Yet they have time for each other. “He’s quite like Roy. You work hard and he respects you. If you are lazy, you don’t play. So when he walked through the door at Ipswich (to replace Jewell) I was delighted.”
And his career took off again. There on loan, McCarthy offered him a permanent contract. And then he grabbed the number nine shirt, resulting in this season — his 14th as a pro — being his best.
“Club wise, there have been good times, particularly with Sunderland, but also some frustrating moments. I’ve never let it affect my confidence because I’m not the type to get stuck in a rut and feel sorry for myself.
“But I want to play regularly. Staying at a club to pick up a wage isn’t my style. We have high hopes for success here at Ipswich. Getting to the Premier League is the aim and we definitely believe that can be done.”
And with Keane involved in the international scene, Murphy knows his other mentor will give him a chance.
“It was great for Ireland that Roy turned down Celtic to stay involved with Martin O’Neill. He has been brilliant since he got in there and all the lads are enjoying working under him.
“I especially like playing under him. With the age I am at and the amount of years I have been out of it I thought that I wouldn’t get another chance with Ireland. I want to make a contribution just to give something back for the faith he and Martin O’Neill have shown in putting me back in the squad. Before I retire I definitely want to score for my country.
“It was disappointing the way it ended for me under Trapattoni. It was my wife who rang me and told me that the squad was out and that I wasn’t in it which is not a nice way to find out. Even if somebody from the FAI had just texted me and said, ‘we are going with somebody else this time to have a look at’, that would have been fine, but to hear nothing at all really annoyed me.”
Other things would irk too, the lack of faith from Lennon, the lack of morale at Ipswich under Jewell. Ironically it took two enemies, McCarthy and Keane, to get new jobs for Murphy’s career to turn around with both club and country.

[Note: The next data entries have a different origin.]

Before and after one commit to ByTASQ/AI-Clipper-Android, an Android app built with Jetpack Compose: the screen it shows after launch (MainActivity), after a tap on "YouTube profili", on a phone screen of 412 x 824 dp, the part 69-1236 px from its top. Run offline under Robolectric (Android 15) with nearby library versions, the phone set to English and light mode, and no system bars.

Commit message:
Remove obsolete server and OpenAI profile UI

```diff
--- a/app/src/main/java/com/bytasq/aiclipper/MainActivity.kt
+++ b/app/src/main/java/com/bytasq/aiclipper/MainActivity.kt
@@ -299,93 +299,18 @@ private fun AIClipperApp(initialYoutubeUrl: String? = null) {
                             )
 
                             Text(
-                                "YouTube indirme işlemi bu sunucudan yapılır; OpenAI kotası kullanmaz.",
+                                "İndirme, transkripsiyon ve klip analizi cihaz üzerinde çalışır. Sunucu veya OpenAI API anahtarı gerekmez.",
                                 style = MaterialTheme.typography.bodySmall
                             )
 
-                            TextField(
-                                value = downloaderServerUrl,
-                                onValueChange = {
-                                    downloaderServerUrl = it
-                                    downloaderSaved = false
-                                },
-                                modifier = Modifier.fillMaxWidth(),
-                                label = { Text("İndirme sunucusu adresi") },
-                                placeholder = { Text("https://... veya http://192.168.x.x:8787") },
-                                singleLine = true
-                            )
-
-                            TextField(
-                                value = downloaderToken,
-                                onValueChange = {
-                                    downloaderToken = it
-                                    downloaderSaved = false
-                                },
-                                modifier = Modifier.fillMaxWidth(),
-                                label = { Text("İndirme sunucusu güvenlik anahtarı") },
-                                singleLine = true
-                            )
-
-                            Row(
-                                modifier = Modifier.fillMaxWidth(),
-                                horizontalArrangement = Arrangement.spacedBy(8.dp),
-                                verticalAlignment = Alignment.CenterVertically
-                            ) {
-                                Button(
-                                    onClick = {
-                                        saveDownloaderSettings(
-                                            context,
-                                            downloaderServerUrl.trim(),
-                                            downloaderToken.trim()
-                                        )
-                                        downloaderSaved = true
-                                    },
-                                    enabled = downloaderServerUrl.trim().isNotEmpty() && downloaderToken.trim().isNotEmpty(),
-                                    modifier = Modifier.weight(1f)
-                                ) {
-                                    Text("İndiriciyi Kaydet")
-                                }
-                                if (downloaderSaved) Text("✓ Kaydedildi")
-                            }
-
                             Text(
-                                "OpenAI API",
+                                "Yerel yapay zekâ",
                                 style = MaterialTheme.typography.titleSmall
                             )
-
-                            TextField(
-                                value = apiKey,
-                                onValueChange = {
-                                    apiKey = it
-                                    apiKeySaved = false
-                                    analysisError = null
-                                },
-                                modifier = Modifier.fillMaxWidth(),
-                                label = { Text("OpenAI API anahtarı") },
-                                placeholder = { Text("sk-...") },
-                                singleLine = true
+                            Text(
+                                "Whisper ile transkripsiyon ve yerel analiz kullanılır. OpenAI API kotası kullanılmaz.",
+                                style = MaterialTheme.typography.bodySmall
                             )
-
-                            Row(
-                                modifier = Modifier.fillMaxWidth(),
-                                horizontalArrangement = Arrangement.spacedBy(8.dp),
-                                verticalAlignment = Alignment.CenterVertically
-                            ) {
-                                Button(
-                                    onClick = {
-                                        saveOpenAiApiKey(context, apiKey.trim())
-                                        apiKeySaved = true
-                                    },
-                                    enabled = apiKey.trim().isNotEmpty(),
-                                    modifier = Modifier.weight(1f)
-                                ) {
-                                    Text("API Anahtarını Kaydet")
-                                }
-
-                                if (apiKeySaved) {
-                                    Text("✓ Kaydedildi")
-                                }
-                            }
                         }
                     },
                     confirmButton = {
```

Football may have given up on him but he never gave up on it.